Money, and influence! He thought he'd have more of an impact if he focused on influencing people who don't have enough information to argue with him:

Wednesday, September 19, 2018


The thing is, they may well believe it themselves.

A good con man always believes the spiel, at some level, as in the thing I wanted to talk about, the plan Trump announced Monday for declassifying a host of Mueller-relevant documents, where I think they've really gaslit not just their followers but themselves—Nunes and Gaetz and Trump himself in particular.
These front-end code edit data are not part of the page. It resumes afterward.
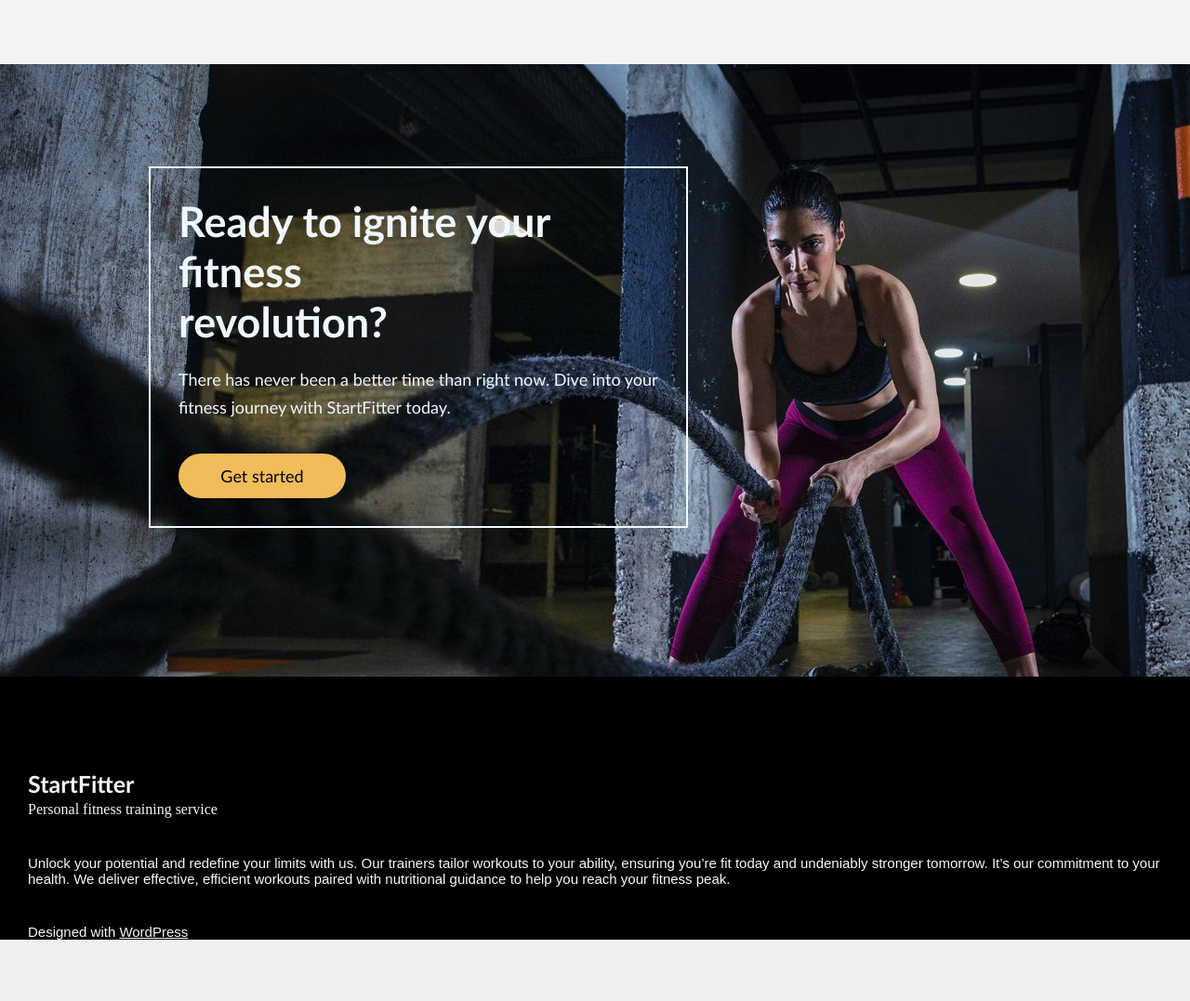
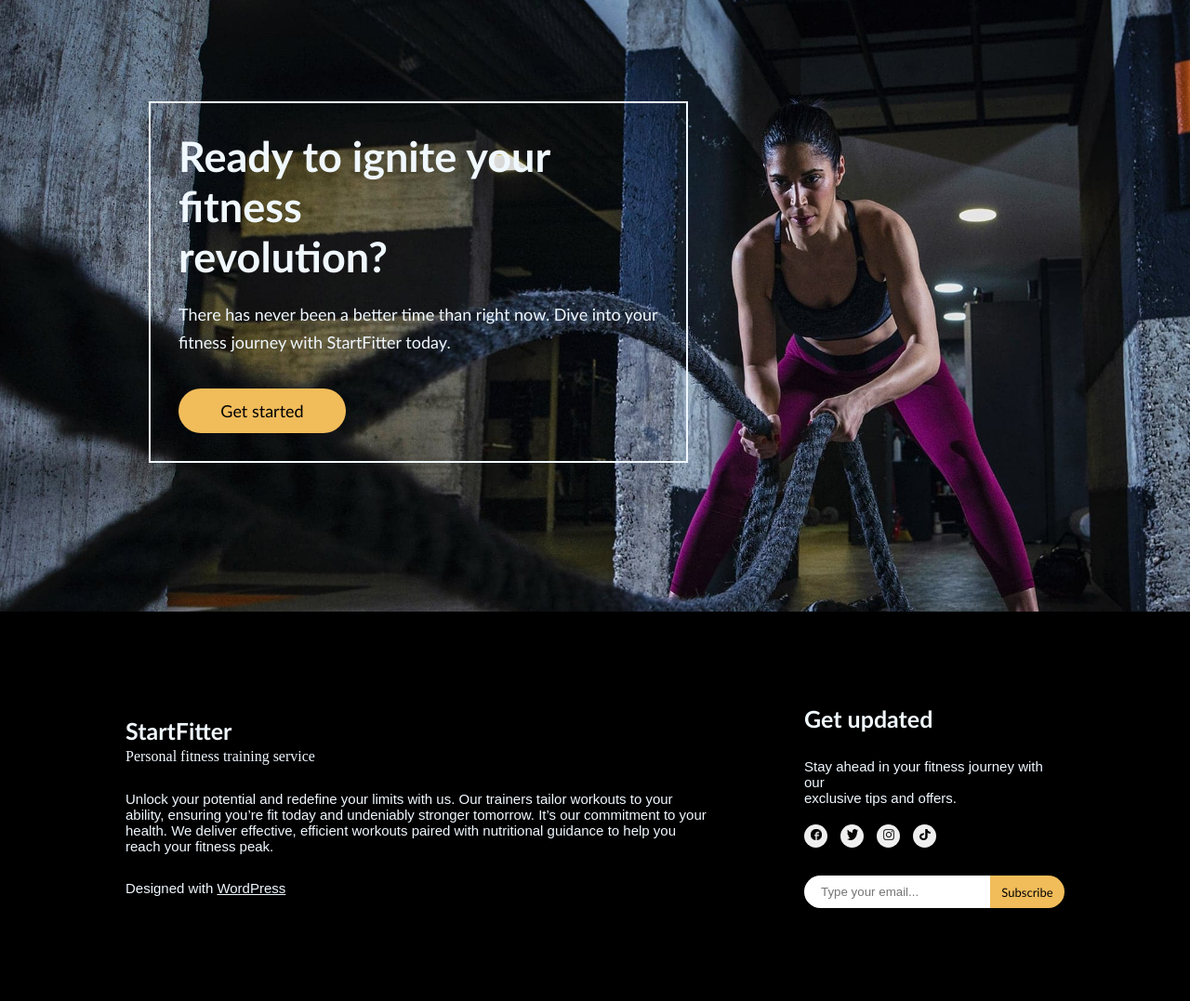
Before and after one commit to K3rllon/KerlloneIsa, a PHP site: page / in a window 1280 px wide. Shown: the part 4887-5964 px from the top of the page at 93% size. Before the commit the page ends 5898 px from the top, so only its background shows below. Run offline with PHP 8.4, Linux system fonts and the light colour scheme.

Commit message:
Add files via upload
Parte Kerllon Finalizada

```diff
--- a/ProjetosDS2/Ativ02/assets/css/style.css
+++ b/ProjetosDS2/Ativ02/assets/css/style.css
@@ -14,12 +14,14 @@ body {
     display: flex;
     justify-content: center;
     font-family: Arial, Helvetica, sans-serif;
-    /* mudei a fonte */
+    /* mudei a fonte cursor do mouse passar em cima está como texto e não link */
 }
 
 #mensagemdesign {
     color: #000000;
     text-decoration: none;
+    cursor: default;
+    /* acrecentei quando o p*/
 }
 
 #imagemdestaque {
@@ -68,6 +70,8 @@ body {
     font-size: 20px;
     background-color: #f1bc5a;
     border: none;
+    cursor: pointer;
+    /* Acrecentei quando o cursor do mouse for passado em cima muda para a mão deixando clicavel */
 }
 
 #inicio {
@@ -247,6 +251,8 @@ span {
     background-color: #000000;
     border: none;
     color: #f3f3f3;
+    cursor: pointer;
+    /* Acrecentei quando o cursor do mouse for passado em cima muda para a mão deixando clicavel */
 }
 .botoes{
     text-align: center;
@@ -325,14 +331,24 @@ span {
     width: 180px;
     text-align: center;
     margin-top: 35px;
+    cursor: pointer;
 }
 
 #rodape{
     background-color: #000000;
     color: aliceblue;
-    padding-top: 100px;
-    padding-left: 30px;
+    padding: 100px;
+    display: flex;
+    align-items: center;
+    justify-content: center;
+    gap: 100px;
+}
 
+#divrodape01{
+    width: 630px;
+}
+#divrodape02{
+    width: 280px;
 }
 
 .titulosrodape{
@@ -346,7 +362,7 @@ span {
 
 .paragrafosrodape{
     font-family: Arial, Helvetica, sans-serif;
-    margin-top: 40px;
+    margin-top: 28px;
     font-size: 15px;
 }
 
@@ -358,3 +374,50 @@ span {
 #wordpress:hover{
     text-decoration: underline;
 }
+.botoesicones{
+    padding: 3px;
+    border-radius: 50%;
+    height: 25px;
+    width: 25px;
+    margin-right: 10px;
+    margin-top: 20px;
+    border: 0px;
+}
+
+.botoesicones:hover{
+    transform: scale(1.1);
+}
+
+.icones{
+    width: 16px;
+    height: 16px;
+    padding: 2px;
+}
+
+#formulario{
+    display: flex;
+
+}
+
+#inputformulario{
+    margin-top: 30px;
+    border-radius: 30px 0 0 30px;
+    width: 200px;
+    height: 35px;
+    border: 0px;
+    padding-left: 18px;
+    cursor: pointer;
+}
+
+#botaoformulario{
+    border: 0px;
+    width: 80px;
+    height: 35px;
+    border-radius: 0 30px 30px 0 ;
+    margin-top: 30px;
+    background-color: #f1bc5a;
+    font-family: Trebuchet MS, sans-serif;
+    font-size: 13px;
+    cursor: pointer;
+
+}
--- a/ProjetosDS2/Ativ02/index.html
+++ b/ProjetosDS2/Ativ02/index.html
@@ -82,10 +82,9 @@
                 <img class="logos" src="/Ativ02/assets/imagens/logoelixir.png" alt="Elixir">
                 <img class="logos" src="/Ativ02/assets/imagens/logomindful.png" alt="Mindful Living">
                 <img class="logos" src="/Ativ02/assets/imagens/logorevitalize.png" alt="Revitalize">
-            </div>
-            <div>
                 <img class="logos" src="/Ativ02/assets/imagens/thehealthhive.png" alt="The Health Hive">
             </div>
+            <!-- Alinhei todas as imagens -->
         </div>
         <div class="sobre" id="caixa01">
             <div>
@@ -247,15 +246,25 @@
     </main>
     <footer>
         <div id="rodape">
-            <div>
+            <div  id="divrodape01">
                 <h3 class="titulosrodape">StartFitter</h3>
                 <p id="subtitulo">Personal fitness training service</p>
                 <p class="paragrafosrodape">Unlock your potential and redefine your limits with us. Our trainers tailor workouts to your ability, ensuring you’re fit today and undeniably stronger tomorrow. It’s our commitment to your health. We deliver effective, efficient workouts paired with nutritional guidance to help you reach your fitness peak.</p>
-                <div>
-                    <p class="paragrafosrodape">
-                        Designed with <a href="#" class="paragrafosrodape" id="wordpress">WordPress</a>
-                    </p>
-                </div>
+                <p class="paragrafosrodape">
+                     Designed with <a href="#" class="paragrafosrodape" id="wordpress">WordPress</a>
+                </p>
+            </div>
+            <div id="divrodape02">
+                <h3 class="titulosrodape">Get updated </h3>
+                <p class="paragrafosrodape">Stay ahead in your fitness journey with our <br> exclusive tips and offers.</p>
+                <button onclick="" type="button" class="botoesicones"> <img src="/Ativ02/assets/imagens/logofecebook.png" alt="Ícone" class="icones"> </button>
+                <button onclick="" type="button" class="botoesicones"> <img src="/Ativ02/assets/imagens/logox.png" alt="Ícone" class="icones"> </button>
+                <button onclick="" type="button"  class="botoesicones"> <img src="/Ativ02/assets/imagens/logoinstagram.png" alt="Ícone" class="icones"> </button>
+                <button onclick="" type="button" class="botoesicones"> <img src="/Ativ02/assets/imagens/logotiktok.png" alt="Ícone" class="icones"> </button>
+                <form action="" id="formulario">
+                <input type="email" name="email" placeholder="Type your email..." id="inputformulario">
+                <button onclick="" type="button" id="botaoformulario">Subscribe</button>
+                </form>
             </div>
         </div>
     </footer>
```
Also changed, not shown: ProjetosDS2/Ativ02/assets/imagens/logofecebook.png (added), ProjetosDS2/Ativ02/assets/imagens/logoinstagram.png (added), ProjetosDS2/Ativ02/assets/imagens/logotiktok.png (added), ProjetosDS2/Ativ02/assets/imagens/logox.png (added).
Once again, as with the Glenn Simpson testimony and the Peter Strzok testimony and the first unveiling of the Carter Page FISC application, they're going to open up a box without knowing what's in it, because they've gone and persuaded themselves, for at least the fourth, fifth, and six times during this circus, that they do know.

I'll tell you what's in pages 10-12 and 17-34 of the application for the third renewal of the FISA surveillance order on Trump's former "foreign policy" "adviser"  Carter Page, Ph.D., dated June 2017 (starting on p. 392 of the application as published in July), as demanded in Trump's order, if you want.